- WHAT YOU SHOULD DO: What lines in the following entries hold the word "November"? Copy each one.

——

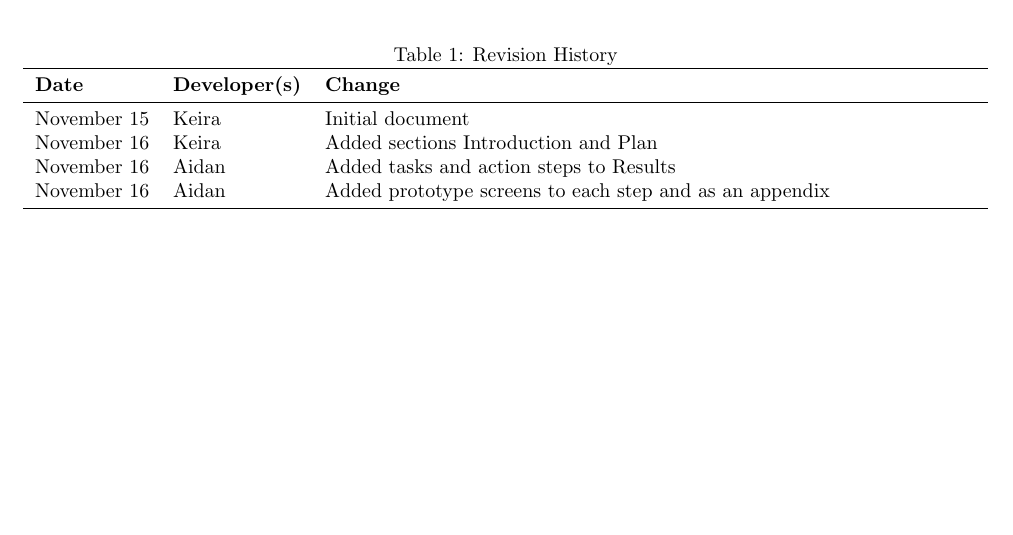
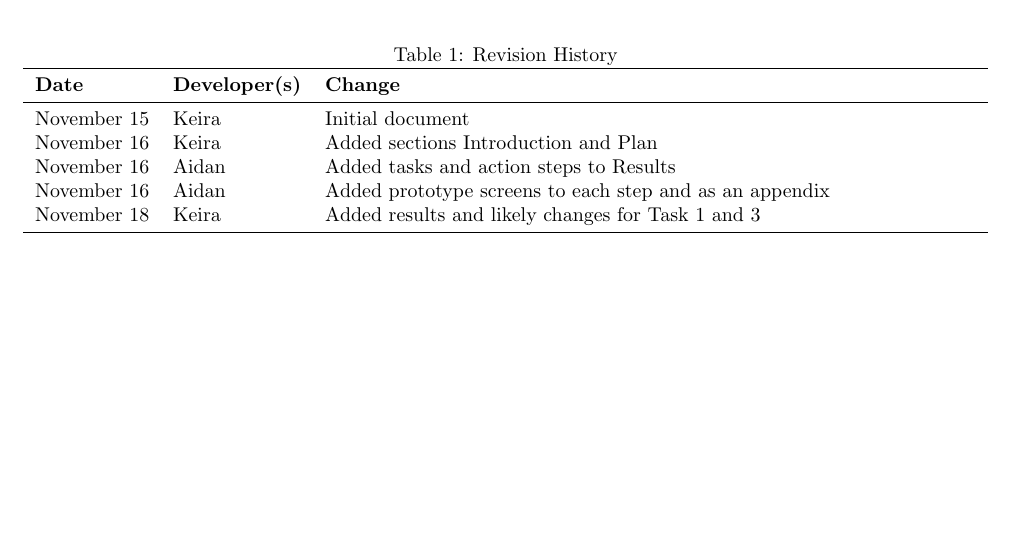
Before and after one commit to robertLam04/daiim, a LaTeX document (docs/CDs/CognitiveWalkthrough/CognitiveWalkthrough.tex): part of page 1 of 46, cut so that both start at the same text. Compiled offline with pdfLaTeX; a LaTeX package or settings file that is missing is left out.

Commit message:
Updated revision history

```diff
--- a/docs/CDs/CognitiveWalkthrough/CognitiveWalkthrough.tex
+++ b/docs/CDs/CognitiveWalkthrough/CognitiveWalkthrough.tex
@@ -52,6 +52,7 @@ November 15 & Keira & Initial document\\
 November 16 & Keira & Added sections Introduction and Plan \\
 November 16 & Aidan & Added tasks and action steps to Results \\
 November 16 & Aidan & Added prototype screens to each step and as an appendix \\
+November 18 & Keira & Added results and likely changes for Task 1 and 3 \\
 \bottomrule
 \end{tabularx}
 \end{table}
```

——

- SOLUTION TO THIS PROBLEM:
@@ -52,6 +52,7 @@ November 15 & Keira & Initial document\\
 November 16 & Keira & Added sections Introduction and Plan \\
 November 16 & Aidan & Added tasks and action steps to Results \\
 November 16 & Aidan & Added prototype screens to each step and as an appendix \\
+November 18 & Keira & Added results and likely changes for Task 1 and 3 \\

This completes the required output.